Two decades later, the situation has changed dramatically. No longer hindered by the constraints of communism and a regime, Russian Jews today, alongside with their compatriots in post-Soviet countries, enjoy most of the liberties previously associated with the West.

Despite this transformation in the society, the challenge of openly displaying Jewish pride in Russia and other former Soviet republics remains a very complex one.  On the one hand, Russian Jews are free to observe their faith and enjoy freedom of expression. In reality, however, many stigmas envelope public displays of observance which is a reflex rooted in decades of anti-religious attitude from the communist era. Sentiments of this kind continue to pervade Russian society.  

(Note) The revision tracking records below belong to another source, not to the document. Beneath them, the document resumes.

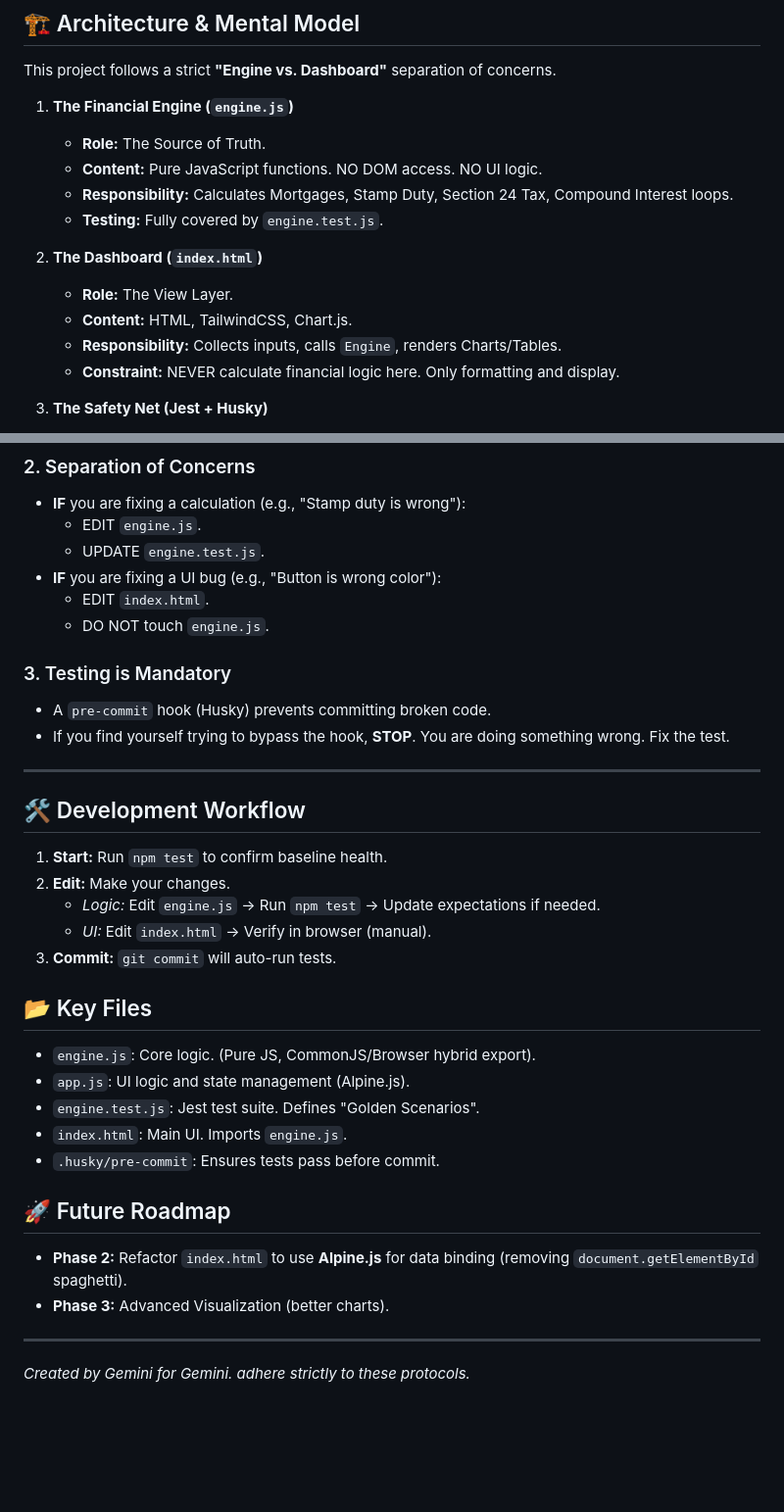
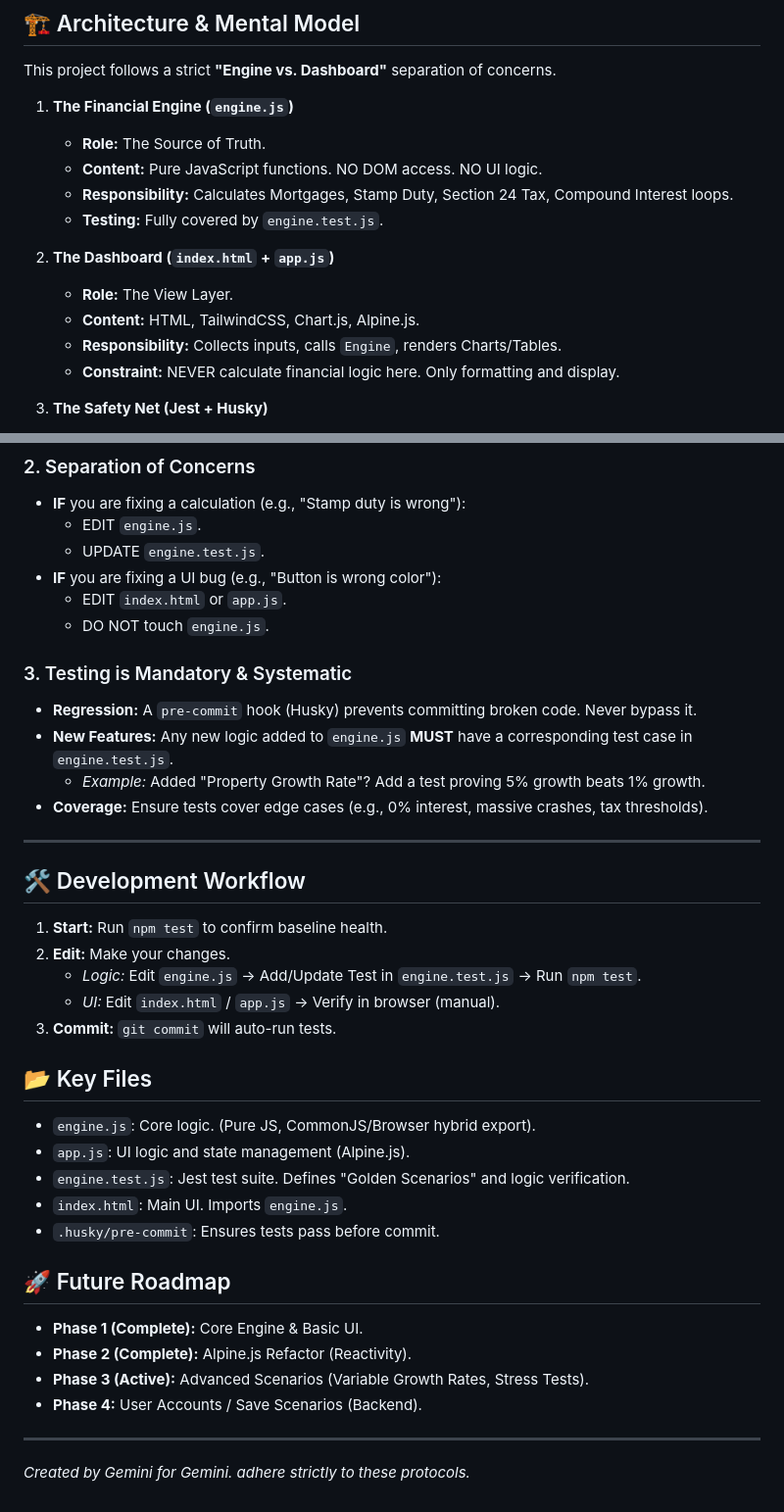
Before and after one commit to itsmuaaz/rent-vs-buy, a Markdown page: GEMINI.md, 2 parts joined by grey strips. Shown at 98% size. GitHub-like rendering; blank space fills up the shorter version.

Commit message:
docs: update gemini protocols to enforce systematic testing

```diff
--- a/GEMINI.md
+++ b/GEMINI.md
@@ -13,9 +13,9 @@ This project follows a strict **"Engine vs. Dashboard"** separation of concerns.
     *   **Responsibility:** Calculates Mortgages, Stamp Duty, Section 24 Tax, Compound Interest loops.
     *   **Testing:** Fully covered by `engine.test.js`.
 
-2.  **The Dashboard (`index.html`)**
+2.  **The Dashboard (`index.html` + `app.js`)**
     *   **Role:** The View Layer.
-    *   **Content:** HTML, TailwindCSS, Chart.js.
+    *   **Content:** HTML, TailwindCSS, Chart.js, Alpine.js.
     *   **Responsibility:** Collects inputs, calls `Engine`, renders Charts/Tables.
     *   **Constraint:** NEVER calculate financial logic here. Only formatting and display.
 
@@ -39,12 +39,14 @@ This is a financial tool. A math error is worse than a crash.
     *   EDIT `engine.js`.
     *   UPDATE `engine.test.js`.
 *   **IF** you are fixing a UI bug (e.g., "Button is wrong color"):
-    *   EDIT `index.html`.
+    *   EDIT `index.html` or `app.js`.
     *   DO NOT touch `engine.js`.
 
-### 3. Testing is Mandatory
-*   A `pre-commit` hook (Husky) prevents committing broken code.
-*   If you find yourself trying to bypass the hook, **STOP**. You are doing something wrong. Fix the test.
+### 3. Testing is Mandatory & Systematic
+*   **Regression:** A `pre-commit` hook (Husky) prevents committing broken code. Never bypass it.
+*   **New Features:** Any new logic added to `engine.js` **MUST** have a corresponding test case in `engine.test.js`.
+    *   *Example:* Added "Property Growth Rate"? Add a test proving 5% growth beats 1% growth.
+*   **Coverage:** Ensure tests cover edge cases (e.g., 0% interest, massive crashes, tax thresholds).
 
 ---
 
@@ -52,22 +54,24 @@ This is a financial tool. A math error is worse than a crash.
 
 1.  **Start:** Run `npm test` to confirm baseline health.
 2.  **Edit:** Make your changes.
-    *   *Logic:* Edit `engine.js` -> Run `npm test` -> Update expectations if needed.
-    *   *UI:* Edit `index.html` -> Verify in browser (manual).
+    *   *Logic:* Edit `engine.js` -> Add/Update Test in `engine.test.js` -> Run `npm test`.
+    *   *UI:* Edit `index.html` / `app.js` -> Verify in browser (manual).
 3.  **Commit:** `git commit` will auto-run tests.
 
 ## 📂 Key Files
 
 *   `engine.js`: Core logic. (Pure JS, CommonJS/Browser hybrid export).
 *   `app.js`: UI logic and state management (Alpine.js).
-*   `engine.test.js`: Jest test suite. Defines "Golden Scenarios".
+*   `engine.test.js`: Jest test suite. Defines "Golden Scenarios" and logic verification.
 *   `index.html`: Main UI. Imports `engine.js`.
 *   `.husky/pre-commit`: Ensures tests pass before commit.
 
 ## 🚀 Future Roadmap
 
-*   **Phase 2:** Refactor `index.html` to use **Alpine.js** for data binding (removing `document.getElementById` spaghetti).
-*   **Phase 3:** Advanced Visualization (better charts).
+*   **Phase 1 (Complete):** Core Engine & Basic UI.
+*   **Phase 2 (Complete):** Alpine.js Refactor (Reactivity).
+*   **Phase 3 (Active):** Advanced Scenarios (Variable Growth Rates, Stress Tests).
+*   **Phase 4:** User Accounts / Save Scenarios (Backend).
 
 ---
 *Created by Gemini for Gemini. adhere strictly to these protocols.*
```
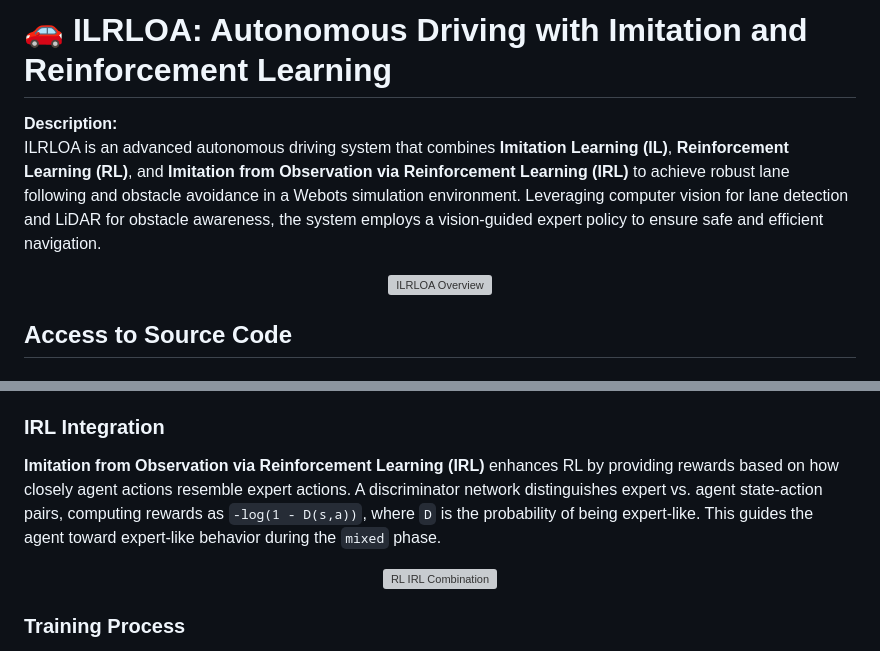
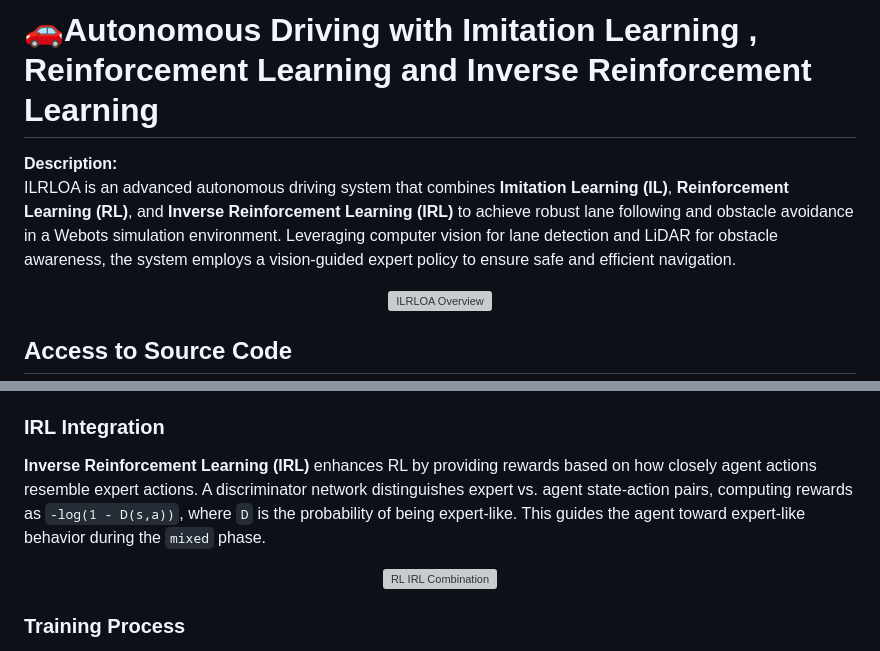
Before and after one commit to Seyed07/Autonomous-Driving-via-Hybrid-Learning-and-Diffusion-Planning, a Markdown page: README.md, 2 parts joined by grey strips. GitHub-like rendering; grey boxes are pictures that could not be loaded.

```diff
--- a/README.md
+++ b/README.md
@@ -1,7 +1,7 @@
-# 🚗 ILRLOA: Autonomous Driving with Imitation and Reinforcement Learning
+# 🚗Autonomous Driving with Imitation Learning , Reinforcement Learning and Inverse Reinforcement Learning
 
 **Description:**
-ILRLOA is an advanced autonomous driving system that combines **Imitation Learning (IL)**, **Reinforcement Learning (RL)**, and **Imitation from Observation via Reinforcement Learning (IRL)** to achieve robust lane following and obstacle avoidance in a Webots simulation environment. Leveraging computer vision for lane detection and LiDAR for obstacle awareness, the system employs a vision-guided expert policy to ensure safe and efficient navigation.
+ILRLOA is an advanced autonomous driving system that combines **Imitation Learning (IL)**, **Reinforcement Learning (RL)**, and **Inverse Reinforcement Learning (IRL)** to achieve robust lane following and obstacle avoidance in a Webots simulation environment. Leveraging computer vision for lane detection and LiDAR for obstacle awareness, the system employs a vision-guided expert policy to ensure safe and efficient navigation.
 
 <p align="center">
   <img src="https://github.com/user-attachments/assets/986ae391-b70f-4203-be4b-81fb1047c9c8" width="80%" alt="ILRLOA Overview">
@@ -103,7 +103,7 @@ PPO employs a policy gradient approach:
 
 ### IRL Integration
 
-**Imitation from Observation via Reinforcement Learning (IRL)** enhances RL by providing rewards based on how closely agent actions resemble expert actions. A discriminator network distinguishes expert vs. agent state-action pairs, computing rewards as `-log(1 - D(s,a))`, where `D` is the probability of being expert-like. This guides the agent toward expert-like behavior during the `mixed` phase.
+**Inverse Reinforcement Learning (IRL)** enhances RL by providing rewards based on how closely agent actions resemble expert actions. A discriminator network distinguishes expert vs. agent state-action pairs, computing rewards as `-log(1 - D(s,a))`, where `D` is the probability of being expert-like. This guides the agent toward expert-like behavior during the `mixed` phase.
 
 <p align="center">
   <img src="https://github.com/user-attachments/assets/4429ce3b-3f08-4e1a-b2eb-15720f78398f" width="80%" alt="RL IRL Combination">
```
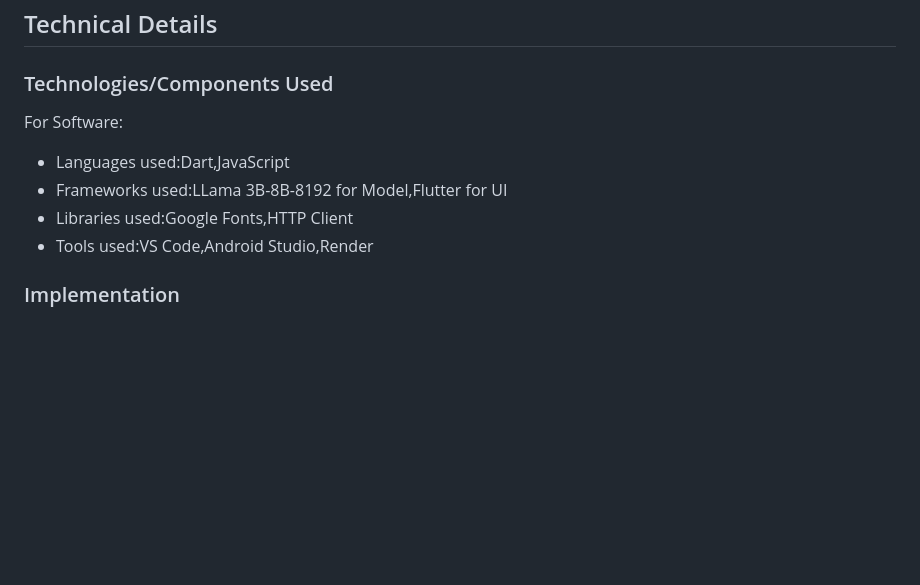
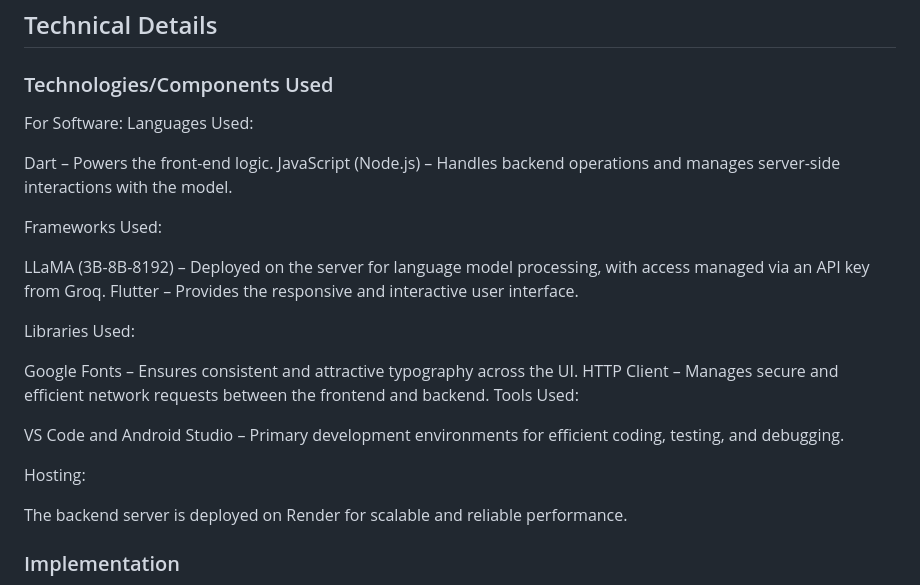
Before and after one commit to Anwin-127/ThinkAgain, a Markdown page: README.md, the part around the change. Drawn GitHub-style; blank space fills up the shorter version.

```diff
--- a/README.md
+++ b/README.md
@@ -22,10 +22,27 @@ ThinkAgain makes every tiny decision feel monumental by adding wild “what-ifs,
 ## Technical Details
 ### Technologies/Components Used
 For Software:
-- Languages used:Dart,JavaScript
-- Frameworks used:LLama 3B-8B-8192 for Model,Flutter for UI
-- Libraries used:Google Fonts,HTTP Client
-- Tools used:VS Code,Android Studio,Render
+Languages Used:
+
+Dart – Powers the front-end logic.
+JavaScript (Node.js) – Handles backend operations and manages server-side interactions with the model.
+
+Frameworks Used:
+
+LLaMA (3B-8B-8192) – Deployed on the server for language model processing, with access managed via an API key from Groq.
+Flutter – Provides the responsive and interactive user interface.
+
+Libraries Used:
+
+Google Fonts – Ensures consistent and attractive typography across the UI.
+HTTP Client – Manages secure and efficient network requests between the frontend and backend.
+Tools Used:
+
+VS Code and Android Studio – Primary development environments for efficient coding, testing, and debugging.
+
+Hosting:
+
+The backend server is deployed on Render for scalable and reliable performance.
 ### Implementation
 For Software:
 This project is developed using Dart for front-end logic and Node.js for the backend, where LLaMA (3B-8B-8192) is hosted and executed to handle language processing tasks. The Flutter framework drives the UI for a seamless, responsive experience. The application interacts with the model using an API key from Groq to enable secure access. Key libraries, including Google Fonts for typography and HTTP Client for handling network requests, further enhance the experience. The server is deployed on Render for scalable hosting, with development carried out in VS Code and Android Studio.
```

In recent years, communal leaders recognized that we were literally losing the battle to sustain Jewish souls and sought to design an innovative solution to focus on youth from Russian speaking families and countries and address this specific challenge. The answer came in the form of one of childhood’s most beloved institutions – summer camp.

More after the jump.

One prime example of turning the tide is Project Rimon, an initiative of the Jewish Agency for Israel and the Genesis Philanthropy Group, which for the past three years has been gathering campers together in locations around the world and provided a common ground for Russian speaking Jewish youth who are united by this unique cultural challenge. Participants in the Israel program include Russian speaking teens from former Soviet countries, new immigrants who have come to Israel over the last few years as well as Israeli born children of the great Russian aliya in the early nineties. These children often consider themselves more Israeli than of Russian origin.

In Israel, the population is more of a mosaic than a melting pot. Those with strong identities that deviate from the standard Israeli one can often feel alienated. The Rimon camp organizers realize that while the campers do not have to “feel” Russian, they can uncover the other ways they are one cohesive group – their Jewish heritage.

As is the case with many of Jewish Agency programs, the magical panacea crystallized in focusing on Israel as the source of Jewish pride and inspiration.  Over a two week time frame, these children, many of whom viewed their Judaism as only a fact of their ethnic heritage but never a fundamental, defining aspect of who they were, begin to discover that their Jewish identity could become a central facet of their lives.

By developing leadership and creative skills and having dialogue about Judaism and Israel, the campers begin to change their outlook on what it means to be a Jew and how to incorporate their Judaism into their daily life.
For example, on a day trip to Hasmonean Village in Central Israel, campers discovered their personal and family connections to the land and people of Israel through the language, the food and the dress of various local attractions. Actually seeing the how they are part of the history and heritage of the Jewish people is an important part of the Rimon educational program and one that has the most powerful impact on its participants.

The camp never tries to distance the child from his or her cultural identity – the opposite actually – and we firmly believe that this must remain an integral part of how the camper views themselves.  The many questions campers have of their “dueling identities” between being culturally Russian and Jewish is addressed with compassion and knowledge and children begin to recognize that their strength and uniqueness lies in the very complexity of their cultural heritage, with the connection to Israel at the core.

The author moved to Israel from Moscow in 1990 at age 8. She most recently served as a staff counselor at Project Rimon’s summer camp in Israel. She currently resides in Jerusalem.